*** Opening Data ***
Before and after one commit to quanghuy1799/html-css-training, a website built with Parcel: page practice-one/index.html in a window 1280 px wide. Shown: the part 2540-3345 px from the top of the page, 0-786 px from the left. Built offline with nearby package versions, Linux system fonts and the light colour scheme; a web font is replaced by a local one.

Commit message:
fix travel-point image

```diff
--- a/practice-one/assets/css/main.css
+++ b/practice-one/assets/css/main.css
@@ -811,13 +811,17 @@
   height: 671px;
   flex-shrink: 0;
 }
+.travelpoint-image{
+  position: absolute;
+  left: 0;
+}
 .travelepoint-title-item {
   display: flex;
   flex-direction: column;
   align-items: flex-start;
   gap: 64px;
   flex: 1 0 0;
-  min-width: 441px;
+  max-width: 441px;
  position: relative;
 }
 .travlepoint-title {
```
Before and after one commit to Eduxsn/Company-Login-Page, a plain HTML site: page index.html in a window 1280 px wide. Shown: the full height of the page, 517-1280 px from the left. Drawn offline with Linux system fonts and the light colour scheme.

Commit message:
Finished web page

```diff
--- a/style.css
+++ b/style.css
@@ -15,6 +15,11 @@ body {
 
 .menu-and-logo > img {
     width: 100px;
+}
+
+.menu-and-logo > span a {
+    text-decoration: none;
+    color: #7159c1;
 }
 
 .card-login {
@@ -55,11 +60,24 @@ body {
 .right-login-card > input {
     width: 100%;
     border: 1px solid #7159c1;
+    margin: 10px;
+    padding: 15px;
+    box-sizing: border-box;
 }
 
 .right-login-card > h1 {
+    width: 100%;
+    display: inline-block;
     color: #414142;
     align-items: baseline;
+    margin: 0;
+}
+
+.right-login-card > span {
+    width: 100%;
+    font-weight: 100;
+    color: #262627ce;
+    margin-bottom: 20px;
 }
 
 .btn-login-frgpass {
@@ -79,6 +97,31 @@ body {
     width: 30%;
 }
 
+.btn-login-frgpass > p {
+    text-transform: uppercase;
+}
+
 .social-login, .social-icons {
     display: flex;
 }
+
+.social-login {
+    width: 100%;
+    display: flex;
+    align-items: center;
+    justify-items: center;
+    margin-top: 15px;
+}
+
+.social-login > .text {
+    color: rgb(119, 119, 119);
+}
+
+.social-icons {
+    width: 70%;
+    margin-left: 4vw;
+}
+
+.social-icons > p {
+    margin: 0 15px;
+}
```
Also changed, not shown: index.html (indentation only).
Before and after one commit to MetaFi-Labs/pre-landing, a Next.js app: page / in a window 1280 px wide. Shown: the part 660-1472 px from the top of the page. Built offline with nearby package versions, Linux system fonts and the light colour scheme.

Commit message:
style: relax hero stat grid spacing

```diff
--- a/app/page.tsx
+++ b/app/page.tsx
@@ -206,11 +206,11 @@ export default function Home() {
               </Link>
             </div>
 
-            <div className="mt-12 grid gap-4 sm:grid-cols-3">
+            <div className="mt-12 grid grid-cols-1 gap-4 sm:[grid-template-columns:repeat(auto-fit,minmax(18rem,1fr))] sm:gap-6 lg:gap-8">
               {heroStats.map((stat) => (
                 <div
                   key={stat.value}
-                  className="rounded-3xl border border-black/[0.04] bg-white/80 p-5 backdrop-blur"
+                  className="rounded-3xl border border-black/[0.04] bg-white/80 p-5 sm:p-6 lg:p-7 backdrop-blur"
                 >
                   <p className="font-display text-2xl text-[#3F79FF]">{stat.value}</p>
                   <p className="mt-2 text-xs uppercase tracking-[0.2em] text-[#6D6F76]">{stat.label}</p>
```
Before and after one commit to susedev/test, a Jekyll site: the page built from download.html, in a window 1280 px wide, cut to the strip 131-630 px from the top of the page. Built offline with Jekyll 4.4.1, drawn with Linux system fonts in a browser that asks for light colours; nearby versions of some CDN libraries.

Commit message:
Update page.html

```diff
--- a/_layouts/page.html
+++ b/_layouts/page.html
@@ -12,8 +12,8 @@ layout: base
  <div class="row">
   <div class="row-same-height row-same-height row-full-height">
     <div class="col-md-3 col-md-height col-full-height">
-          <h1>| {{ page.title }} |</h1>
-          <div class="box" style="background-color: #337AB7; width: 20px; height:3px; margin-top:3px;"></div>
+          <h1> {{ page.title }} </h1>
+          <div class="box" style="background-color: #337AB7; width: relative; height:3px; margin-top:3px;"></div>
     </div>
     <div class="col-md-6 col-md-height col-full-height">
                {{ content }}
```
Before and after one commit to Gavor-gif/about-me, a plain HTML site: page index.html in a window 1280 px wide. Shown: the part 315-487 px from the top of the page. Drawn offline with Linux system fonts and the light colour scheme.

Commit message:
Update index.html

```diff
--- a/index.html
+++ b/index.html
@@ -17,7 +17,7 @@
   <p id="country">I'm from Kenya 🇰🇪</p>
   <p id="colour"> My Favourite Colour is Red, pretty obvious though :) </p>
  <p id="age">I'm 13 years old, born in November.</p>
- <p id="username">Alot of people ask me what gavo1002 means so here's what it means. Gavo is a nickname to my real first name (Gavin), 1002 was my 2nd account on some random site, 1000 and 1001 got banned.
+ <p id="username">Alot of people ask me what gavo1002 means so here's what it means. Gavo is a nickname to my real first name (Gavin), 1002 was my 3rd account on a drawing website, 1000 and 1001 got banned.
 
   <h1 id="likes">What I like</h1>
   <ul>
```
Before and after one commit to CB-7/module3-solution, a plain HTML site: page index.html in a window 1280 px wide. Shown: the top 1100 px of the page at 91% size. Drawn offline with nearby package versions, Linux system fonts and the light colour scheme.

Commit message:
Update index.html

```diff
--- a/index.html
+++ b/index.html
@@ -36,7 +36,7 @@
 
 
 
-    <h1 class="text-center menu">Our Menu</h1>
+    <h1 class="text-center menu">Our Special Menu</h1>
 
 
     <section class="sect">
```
*** Closing Data ***
> _Aim of the task_
All the data above should be restated in full, exactly.

> _Output of the exercise_
Before and after one commit to quanghuy1799/html-css-training, a website built with Parcel: page practice-one/index.html in a window 1280 px wide. Shown: the part 2540-3345 px from the top of the page, 0-786 px from the left. Built offline with nearby package versions, Linux system fonts and the light colour scheme; a web font is replaced by a local one.

Commit message:
fix travel-point image

```diff
--- a/practice-one/assets/css/main.css
+++ b/practice-one/assets/css/main.css
@@ -811,13 +811,17 @@
   height: 671px;
   flex-shrink: 0;
 }
+.travelpoint-image{
+  position: absolute;
+  left: 0;
+}
 .travelepoint-title-item {
   display: flex;
   flex-direction: column;
   align-items: flex-start;
   gap: 64px;
   flex: 1 0 0;
-  min-width: 441px;
+  max-width: 441px;
  position: relative;
 }
 .travlepoint-title {
```
Before and after one commit to Eduxsn/Company-Login-Page, a plain HTML site: page index.html in a window 1280 px wide. Shown: the full height of the page, 517-1280 px from the left. Drawn offline with Linux system fonts and the light colour scheme.

Commit message:
Finished web page

```diff
--- a/style.css
+++ b/style.css
@@ -15,6 +15,11 @@ body {
 
 .menu-and-logo > img {
     width: 100px;
+}
+
+.menu-and-logo > span a {
+    text-decoration: none;
+    color: #7159c1;
 }
 
 .card-login {
@@ -55,11 +60,24 @@ body {
 .right-login-card > input {
     width: 100%;
     border: 1px solid #7159c1;
+    margin: 10px;
+    padding: 15px;
+    box-sizing: border-box;
 }
 
 .right-login-card > h1 {
+    width: 100%;
+    display: inline-block;
     color: #414142;
     align-items: baseline;
+    margin: 0;
+}
+
+.right-login-card > span {
+    width: 100%;
+    font-weight: 100;
+    color: #262627ce;
+    margin-bottom: 20px;
 }
 
 .btn-login-frgpass {
@@ -79,6 +97,31 @@ body {
     width: 30%;
 }
 
+.btn-login-frgpass > p {
+    text-transform: uppercase;
+}
+
 .social-login, .social-icons {
     display: flex;
 }
+
+.social-login {
+    width: 100%;
+    display: flex;
+    align-items: center;
+    justify-items: center;
+    margin-top: 15px;
+}
+
+.social-login > .text {
+    color: rgb(119, 119, 119);
+}
+
+.social-icons {
+    width: 70%;
+    margin-left: 4vw;
+}
+
+.social-icons > p {
+    margin: 0 15px;
+}
```
Also changed, not shown: index.html (indentation only).
Before and after one commit to MetaFi-Labs/pre-landing, a Next.js app: page / in a window 1280 px wide. Shown: the part 660-1472 px from the top of the page. Built offline with nearby package versions, Linux system fonts and the light colour scheme.

Commit message:
style: relax hero stat grid spacing

```diff
--- a/app/page.tsx
+++ b/app/page.tsx
@@ -206,11 +206,11 @@ export default function Home() {
               </Link>
             </div>
 
-            <div className="mt-12 grid gap-4 sm:grid-cols-3">
+            <div className="mt-12 grid grid-cols-1 gap-4 sm:[grid-template-columns:repeat(auto-fit,minmax(18rem,1fr))] sm:gap-6 lg:gap-8">
               {heroStats.map((stat) => (
                 <div
                   key={stat.value}
-                  className="rounded-3xl border border-black/[0.04] bg-white/80 p-5 backdrop-blur"
+                  className="rounded-3xl border border-black/[0.04] bg-white/80 p-5 sm:p-6 lg:p-7 backdrop-blur"
                 >
                   <p className="font-display text-2xl text-[#3F79FF]">{stat.value}</p>
                   <p className="mt-2 text-xs uppercase tracking-[0.2em] text-[#6D6F76]">{stat.label}</p>
```
Before and after one commit to susedev/test, a Jekyll site: the page built from download.html, in a window 1280 px wide, cut to the strip 131-630 px from the top of the page. Built offline with Jekyll 4.4.1, drawn with Linux system fonts in a browser that asks for light colours; nearby versions of some CDN libraries.

Commit message:
Update page.html

```diff
--- a/_layouts/page.html
+++ b/_layouts/page.html
@@ -12,8 +12,8 @@ layout: base
  <div class="row">
   <div class="row-same-height row-same-height row-full-height">
     <div class="col-md-3 col-md-height col-full-height">
-          <h1>| {{ page.title }} |</h1>
-          <div class="box" style="background-color: #337AB7; width: 20px; height:3px; margin-top:3px;"></div>
+          <h1> {{ page.title }} </h1>
+          <div class="box" style="background-color: #337AB7; width: relative; height:3px; margin-top:3px;"></div>
     </div>
     <div class="col-md-6 col-md-height col-full-height">
                {{ content }}
```
Before and after one commit to Gavor-gif/about-me, a plain HTML site: page index.html in a window 1280 px wide. Shown: the part 315-487 px from the top of the page. Drawn offline with Linux system fonts and the light colour scheme.

Commit message:
Update index.html

```diff
--- a/index.html
+++ b/index.html
@@ -17,7 +17,7 @@
   <p id="country">I'm from Kenya 🇰🇪</p>
   <p id="colour"> My Favourite Colour is Red, pretty obvious though :) </p>
  <p id="age">I'm 13 years old, born in November.</p>
- <p id="username">Alot of people ask me what gavo1002 means so here's what it means. Gavo is a nickname to my real first name (Gavin), 1002 was my 2nd account on some random site, 1000 and 1001 got banned.
+ <p id="username">Alot of people ask me what gavo1002 means so here's what it means. Gavo is a nickname to my real first name (Gavin), 1002 was my 3rd account on a drawing website, 1000 and 1001 got banned.
 
   <h1 id="likes">What I like</h1>
   <ul>
```
Before and after one commit to CB-7/module3-solution, a plain HTML site: page index.html in a window 1280 px wide. Shown: the top 1100 px of the page at 91% size. Drawn offline with nearby package versions, Linux system fonts and the light colour scheme.

Commit message:
Update index.html

```diff
--- a/index.html
+++ b/index.html
@@ -36,7 +36,7 @@
 
 
 
-    <h1 class="text-center menu">Our Menu</h1>
+    <h1 class="text-center menu">Our Special Menu</h1>
 
 
     <section class="sect">
```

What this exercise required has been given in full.